It's was probably only 6 months after we married that we decided to stop using preventative measures against pregnancy. Not anxious to have a child at the point, but we were willing to.
Three years later, despite our most ardent efforts *grinning* we were still childless and we were becoming anxious. I concluded...something was wrong.
I spent hours at the library, (this was before the internet took off) for sure. I read and pored over books. I taught myself how to read fertility signs. I learned how to chart them and dutifully took my basal body temp every morning with an aching bladder, impatiently waiting for the 2 minutes to be up.
I learned I did not have fertile times. I did not ovulate.
It would be a couple more years before finding a doctor who was willing to help us conceive. We were active duty military at the time, and for the first few years I got the same attitude from military doctors. They were callous and disinterestd in propogating more "military brats."
It was at 6 years that we were stationed in Mayport Fl where military spouses (me) had to use civilian medical, paid by CHAMPUS. There a doctor diagnosed...polycystic ovarian syndrome. I was correct. I was not ovulating. But he held out hope...fertility meds that were inducing ovulation in women like me.

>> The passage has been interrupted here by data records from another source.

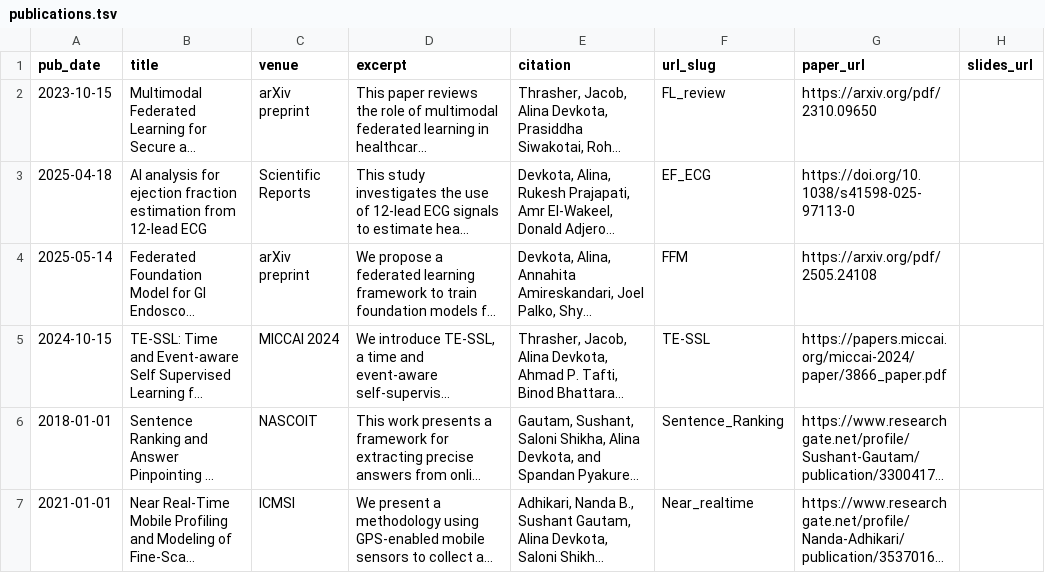
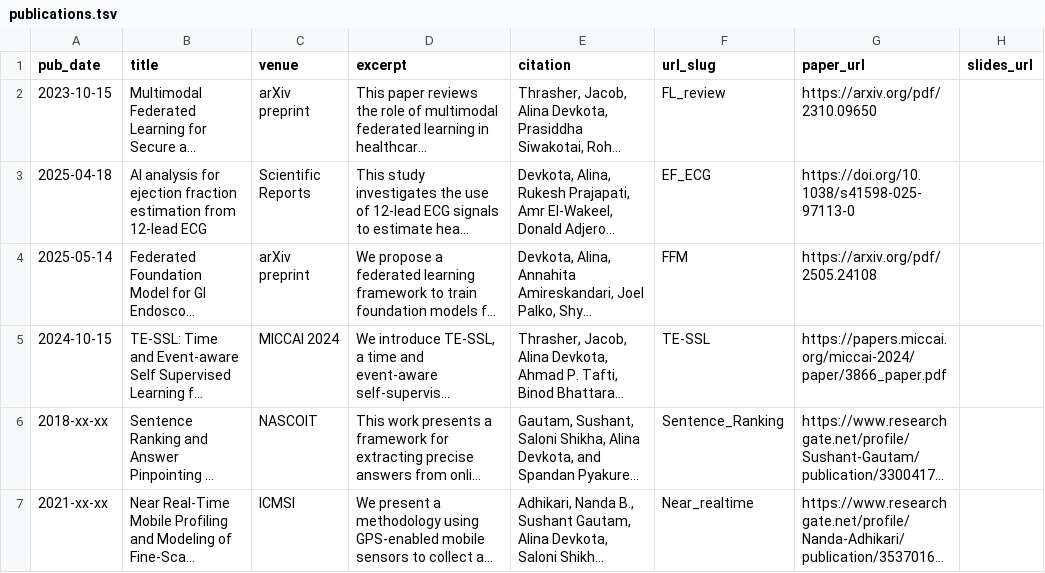
Before and after one commit to alinadevkota/Portfolio, a TSV file: markdown_generator/publications.tsv, drawn as a sheet; long unchanged cells end in …; the diff names each change by its address in the sheet, - before the commit and + after, or states it on an @@ line.

Commit message:
update publications

```diff
--- a/markdown_generator/publications.tsv
+++ b/markdown_generator/publications.tsv
-A6 (pub_date): 2018-01-01
+A6 (pub_date): 2018-xx-xx
-A7 (pub_date): 2021-01-01
+A7 (pub_date): 2021-xx-xx
```
Also changed, not shown: 4 other files.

So I started. Month after month of blistering hot flashes, wild mood swings, scheduled sex and periods. Lots and lots of periods. I suffered the humiliaton of exams and giving the doctor my temp and sex charts...embarrassment of having someone comment on how often you are having sex.
Every month I flushed my hope away with a heavy heart. Year Six, I skipped Mother's Day at church. I couldn't face the celebrations with empty arms.
In the fall of 1986, I had a positive pregnancy test and how we rejoiced. But weeks later, we grieved that loss. My heart was broke and I determined that God did not want me to have the desire of my heart. He did not want me to be happy. I did not trust him.
That Spring of 1987, both of us skipped Mother's Day celebrations and went on a day trip. Anything to keep from hearing the happy voices around us. That year, I flew home to spend a month for a sister's wedding. I was home with my father for Father's Day, numbing the pain of not successfully giving my husband a ticket to the day.
Unknown to us, this would be a turning point. I had determined...I was stopping. No more charts. No more temps. I didn't have the heart for it right now. I was just going to love my husband and be done with this torture and repeated failure.
I got pregnant.
It wasn't an easy pregnancy...threatened miscarriage, hypertension, pre-eclampsia and diabetes all threatened the life I carried. I lived in fear that I would wake up one day and it would be over again. I spent 7 months on bedrest, living on my left side to give my child the best blood flow.
Then one morning in Feb 1988, it happened.